A minimum of two GCSEs at grade 3 (D) or above in English and Maths. Other equivalent qualifications are acceptable
Where will I study?
Training 2000 Blackburn
18 months - x3 four week blocks OR 1 week every six weeks (approx) or a mixture of both to suit employer needs
English and Maths
You may need to complete your English and Maths Functional Skills depending on your GCSE grades, or if you cannot provide evidence of your GCSE results.
The Functional Skills programme runs as an addition to the time you are already required to spend doing your off-the-job training. Following a thorough assessment process, we will select a learning plan suitable for you, which will be either 2-weeks full-time or 12-weeks (one day per-week) each for English and/or maths.
If a subject needs re-sitting, this will be additional time in the classroom on top of your learning plan.
What you'll learn
- Be aware of the basic mechanical properties and weldability of welded materials.
- Understand the common arc welding processes, joint types (fillet, lap, butt, etc.) and positions.
- Understand the major components of welding equipment and the essential parameters for welding.
- Understand the terminology, operation and controls for the selected arc welding processes, joint types and welding positions.
- Identify and understand the causes of typical welding defects and how their occurrence can be reduced, for the materials and welding processes selected.
- Understand the functions of welding consumables and the requirements for correct storage and handling.
- Be able to identify and select correct welding consumables for each application.
- Understand and identify hazards and basic health, safety and quality requirements when welding.
- Know how to interpret and work to a welding procedure specification.
- Know the basics of welding quality documents and reporting systems.
On completion of this course you may want to consider the following options to further your career.
Where can you progress to?
Frequently asked questions
Most of our Apprenticeships are 4 years but can be shorter dependant on the type of engineering you are learning.
We offer engineering Apprenticeships in a range of areas, such as CAD (Computer Aided Design), Welding, Fire & Security systems, Electronics, Mechatronics and CNC.
We work with many local engineering companies, who advertise their vacancies on our website.
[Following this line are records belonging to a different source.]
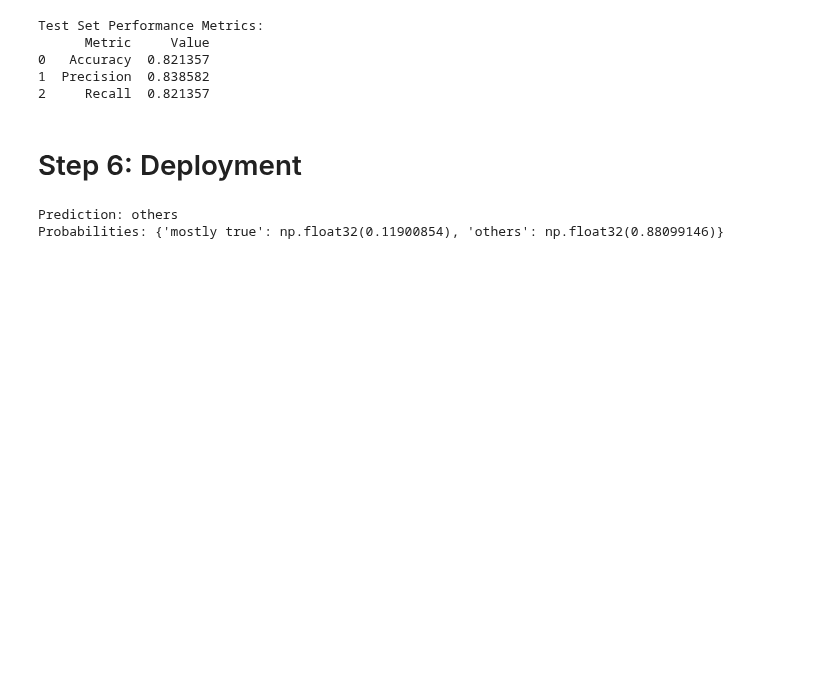
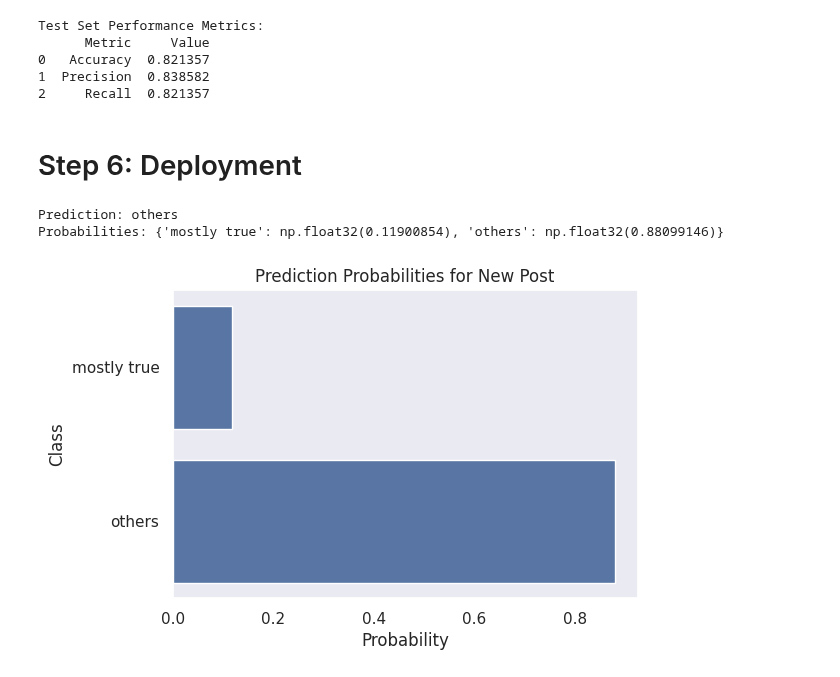
Before and after one commit to fjadidi2001/fake_news_detection, a Jupyter notebook: BERTGCNAttention.ipynb, the cells around one changed output. Saved outputs shown, nothing was run; the diff lists cells and outputs as text; code cells hidden in the pictures; blank space fills up the shorter version.

Commit message:
Bar Chart (Prediction Probabilities)

```diff
--- a/BERTGCNAttention.ipynb
+++ b/BERTGCNAttention.ipynb
@@ -670,3 +670,13 @@ print("Probabilities:", result['probabilities'])
 # %% [output]
 Prediction: others
 Probabilities: {'mostly true': np.float32(0.11900854), 'others': np.float32(0.88099146)}
+# %%
+probs = result['probabilities']
+plt.figure(figsize=(6, 4))
+sns.barplot(x=list(probs.values()), y=list(probs.keys()))
+plt.title("Prediction Probabilities for New Post")
+plt.xlabel("Probability")
+plt.ylabel("Class")
+plt.show()
+# %% [output]
+[figure, added]
```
These will change daily, so always check back for the latest ones.
As we are part of the University of Central Lancashire, you can easily progress onto a Degree Apprenticeship